Supplied material |

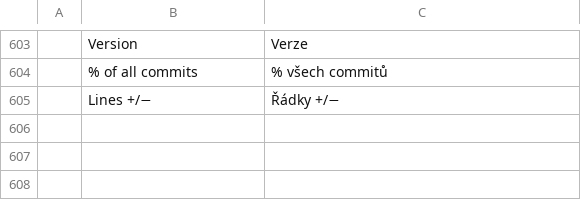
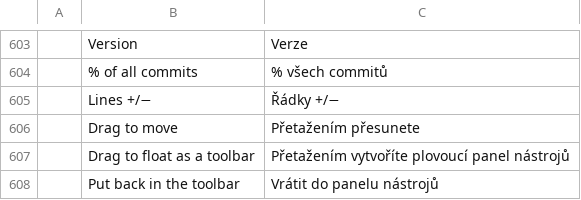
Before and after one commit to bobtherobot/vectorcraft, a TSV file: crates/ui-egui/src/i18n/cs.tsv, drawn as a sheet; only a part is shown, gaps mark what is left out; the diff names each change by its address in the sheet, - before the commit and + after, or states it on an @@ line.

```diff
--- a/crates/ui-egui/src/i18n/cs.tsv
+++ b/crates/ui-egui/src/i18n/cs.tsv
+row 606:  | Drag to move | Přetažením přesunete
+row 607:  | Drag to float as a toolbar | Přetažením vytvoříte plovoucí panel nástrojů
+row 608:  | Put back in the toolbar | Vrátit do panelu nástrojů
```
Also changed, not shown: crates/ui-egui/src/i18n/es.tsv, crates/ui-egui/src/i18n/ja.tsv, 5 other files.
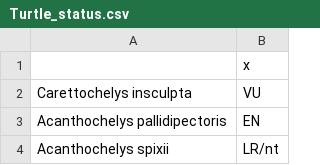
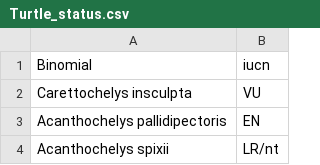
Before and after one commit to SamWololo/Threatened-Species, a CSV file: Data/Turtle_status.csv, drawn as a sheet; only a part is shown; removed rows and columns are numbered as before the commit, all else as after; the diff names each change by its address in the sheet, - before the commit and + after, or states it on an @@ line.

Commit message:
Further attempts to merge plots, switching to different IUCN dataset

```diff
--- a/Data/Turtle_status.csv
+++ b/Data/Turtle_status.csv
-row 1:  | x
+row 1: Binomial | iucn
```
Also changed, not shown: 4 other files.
==
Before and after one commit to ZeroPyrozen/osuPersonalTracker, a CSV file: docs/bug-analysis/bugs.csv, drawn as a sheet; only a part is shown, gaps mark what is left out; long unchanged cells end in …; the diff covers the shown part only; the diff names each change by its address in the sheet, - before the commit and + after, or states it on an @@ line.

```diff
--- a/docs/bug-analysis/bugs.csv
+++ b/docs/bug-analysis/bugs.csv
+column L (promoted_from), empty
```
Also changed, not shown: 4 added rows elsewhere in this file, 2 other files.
---
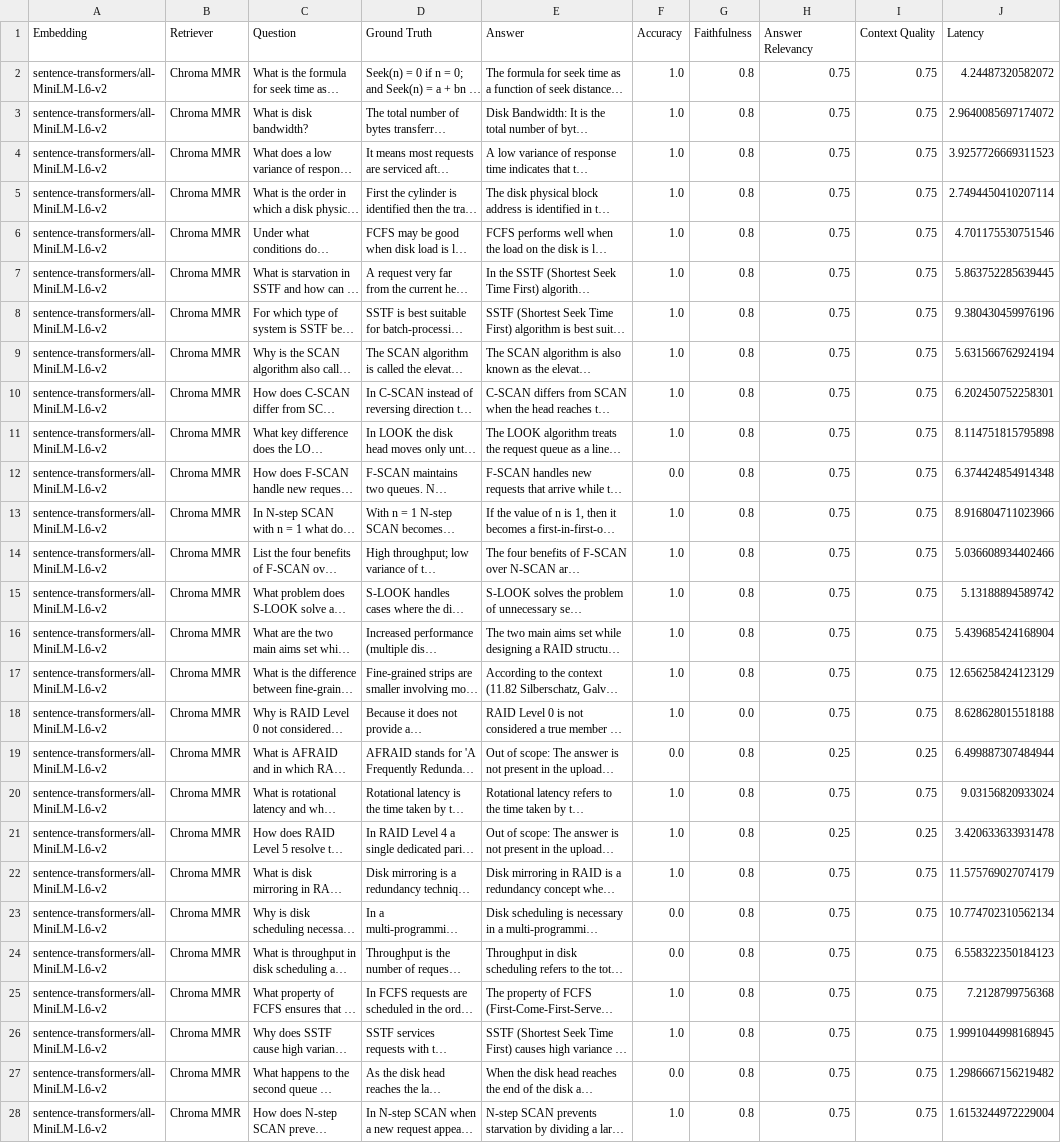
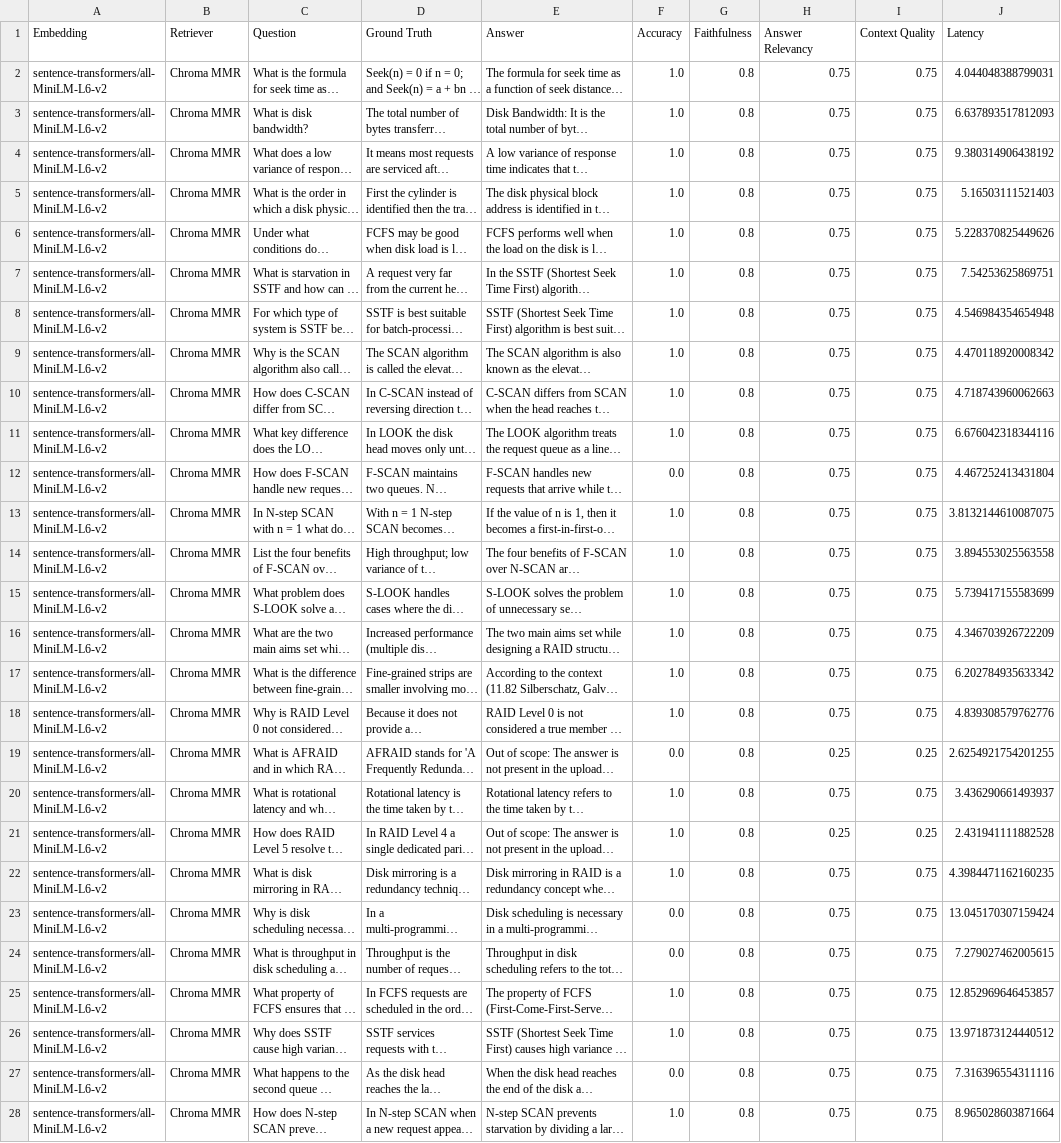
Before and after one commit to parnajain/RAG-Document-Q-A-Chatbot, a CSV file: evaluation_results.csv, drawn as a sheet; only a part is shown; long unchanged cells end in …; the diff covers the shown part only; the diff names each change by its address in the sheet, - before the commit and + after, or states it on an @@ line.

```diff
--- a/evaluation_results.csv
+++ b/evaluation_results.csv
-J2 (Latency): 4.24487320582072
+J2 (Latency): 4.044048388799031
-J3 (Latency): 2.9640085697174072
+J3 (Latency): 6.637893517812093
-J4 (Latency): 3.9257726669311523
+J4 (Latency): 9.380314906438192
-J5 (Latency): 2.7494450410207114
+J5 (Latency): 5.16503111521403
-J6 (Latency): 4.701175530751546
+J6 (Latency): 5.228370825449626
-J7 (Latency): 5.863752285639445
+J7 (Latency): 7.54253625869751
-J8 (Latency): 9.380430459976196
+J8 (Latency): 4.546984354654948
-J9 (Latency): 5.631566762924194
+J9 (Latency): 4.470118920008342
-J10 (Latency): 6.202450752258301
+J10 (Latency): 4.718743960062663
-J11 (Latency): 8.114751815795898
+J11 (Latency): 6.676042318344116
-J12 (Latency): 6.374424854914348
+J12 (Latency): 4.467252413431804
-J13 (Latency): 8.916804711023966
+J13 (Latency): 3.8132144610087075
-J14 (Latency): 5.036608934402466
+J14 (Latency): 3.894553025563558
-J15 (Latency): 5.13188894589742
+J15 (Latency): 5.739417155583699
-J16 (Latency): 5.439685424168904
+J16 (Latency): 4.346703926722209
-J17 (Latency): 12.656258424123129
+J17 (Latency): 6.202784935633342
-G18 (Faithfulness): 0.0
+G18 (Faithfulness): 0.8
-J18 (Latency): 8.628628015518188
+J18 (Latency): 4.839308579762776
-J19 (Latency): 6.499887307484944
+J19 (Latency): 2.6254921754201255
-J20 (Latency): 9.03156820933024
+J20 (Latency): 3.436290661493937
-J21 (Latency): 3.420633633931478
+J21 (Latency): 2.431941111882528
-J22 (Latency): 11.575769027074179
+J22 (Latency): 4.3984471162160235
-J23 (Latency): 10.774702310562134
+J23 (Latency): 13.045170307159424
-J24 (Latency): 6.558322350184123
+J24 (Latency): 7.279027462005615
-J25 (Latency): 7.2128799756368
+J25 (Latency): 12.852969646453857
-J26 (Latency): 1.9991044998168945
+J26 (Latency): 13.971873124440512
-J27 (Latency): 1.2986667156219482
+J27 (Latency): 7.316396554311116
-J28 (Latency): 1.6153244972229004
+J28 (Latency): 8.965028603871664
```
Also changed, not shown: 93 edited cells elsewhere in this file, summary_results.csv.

What to work on |
The lines above that hold the word "egui" are the ones to copy.

Expected output |
Before and after one commit to bobtherobot/vectorcraft, a TSV file: crates/ui-egui/src/i18n/cs.tsv, drawn as a sheet; only a part is shown, gaps mark what is left out; the diff names each change by its address in the sheet, - before the commit and + after, or states it on an @@ line.
--- a/crates/ui-egui/src/i18n/cs.tsv
+++ b/crates/ui-egui/src/i18n/cs.tsv
Also changed, not shown: crates/ui-egui/src/i18n/es.tsv, crates/ui-egui/src/i18n/ja.tsv, 5 other files.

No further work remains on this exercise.